|The Colbert Report||Mon – Thurs 11:30pm / 10:30c|
It’s been a week of Siri discussions as Feminist writers and more took to the blogs to discuss the new iPhone personal assistant. Its embarrassing performance in offering information on reproductive health and female sexuality is perhaps characterized by the overwhelmingly male population of programmers who might have fed the personal assistant its data. (Sidenote: I even found a male programmer privilege checklist.) While many companies can work to have their data searches made more clearly available to Siri users, as Jill Filipovic over at Feministe points out, “Abortion clinics and other women’s health facilities, obviously, are not dedicating tons of time to figure out how to optimize their search results.”
Siri’s other main shortcoming is its inability to understand many different accents. While mainstream sources have picked up on this problem, the dialogue seems to dance around the true politics behind Siri’s listening problem. For instance, Stephen Colbert had a piece on his Colbert Report last week (click here or see video above), where he proposed that Siri is the quintessential conservative: xenophobic and anti-choice. It poses a clever criticism, but just like many of those writing about this Siri issue, his criticisms focused on Scottish and British accents and, bizarrely, a German one. While I appreciate the joke, Huffington Post Latino Voices was the one of the only spaces I found that mentioned the elephant in the room: the fact that Siri cannot not understand Latino voices. I’m awaiting more posts about other English-speaking voices (in the U.S. and away) that Siri also cannot understand. Basically, if you’re someone who doesn’t speak in a what linguists call Standard American English, there’s a chance Siri may not work for you.

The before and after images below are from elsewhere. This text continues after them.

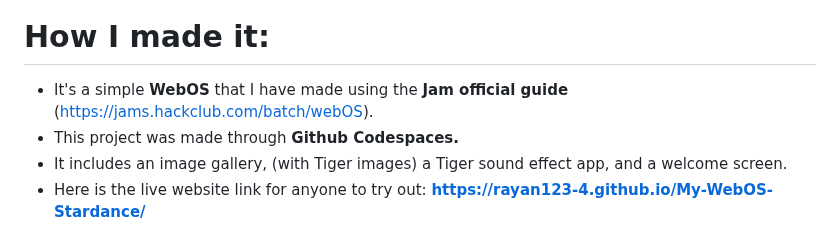
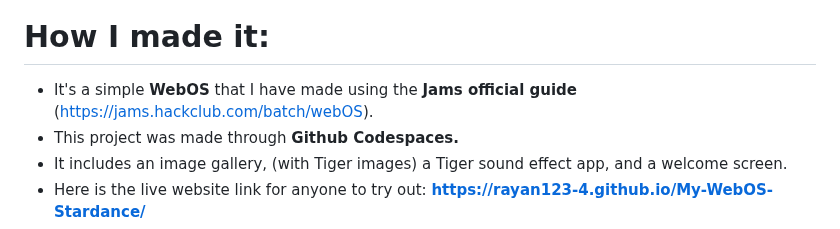
Before and after one commit to rayan123-4/My-WebOS-Stardance, a Markdown page: README.md, the part around the change. Rendered like a GitHub page.

Commit message:
Fix typo in README about Jams official guide

```diff
--- a/README.md
+++ b/README.md
@@ -6,7 +6,7 @@ This is my **WebOS** that I have have made using **HTML**, **CSS**, and **Javasc
 <img width="1365" height="656" alt="Screenshot 2026-09-04 22 18 04" src="https://github.com/user-attachments/assets/1e55198c-9a01-4071-a1f9-59b679dc8a09" />
 
 # How I made it:
-- It's a simple **WebOS** that I have made using the **Jam official guide** (https://jams.hackclub.com/batch/webOS).
+- It's a simple **WebOS** that I have made using the **Jams official guide** (https://jams.hackclub.com/batch/webOS).
 - This project was made through **Github Codespaces.**
 - It includes an image gallery, (with Tiger images) a Tiger sound effect app, and a welcome screen.
 - Here is the live website link for anyone to try out: **https://rayan123-4.github.io/My-WebOS-Stardance/**
```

But why does Siri even matter in the first place? It’s a function on a smartphone: of course there are going to be glitches, right? Yes, but it’s the nature of these glitches that are problematic. They align with recurring issues on our society, making the Siri problem even more disconcerting. There are probably some who feel uncomfortable about Siri’s shortcomings but really aren’t able to pinpoint why it’s truly an issue. This is often how systematic injustices feel: abstract, easy to write off, seemingly excusable. Believe me, as a Feminist, I’ve felt like the wet blanket of many a conversation in spaces where my viewpoint isn’t respected. But this is what being socially active is really about–using things like Siri mishaps to problematize social privilege and to create a relevant discussion around something that far too many people are blind to.
- Siri signifies the (still) considerable gender inequality in the technology field today. What would Siri have been if it was made by a more diverse group than the traditional population of tech-y men? (And that’s not to say it wasn’t. I don’t really know. But considering the statistics, I feel safe to assume so.)
- If society respected women’s self-determination, wouldn’t Siri be programmed to tell me where to find a contraceptive or an abortion clinic?
- If society didn’t discriminate against so many of this country’s diverse voices, would Siri have been released in Beta knowing people’s voices would be silenced?
- If access to information and knowledge wasn’t privileged in society, why would Siri do this?
I’m sure there are a thousand more issues with representation in Siri that resonate in our larger society’s issues with representation and social privilege. This is complicated. But don’t write it off because people think “it’s just about a smartphone.” Because, believe me, it’s not.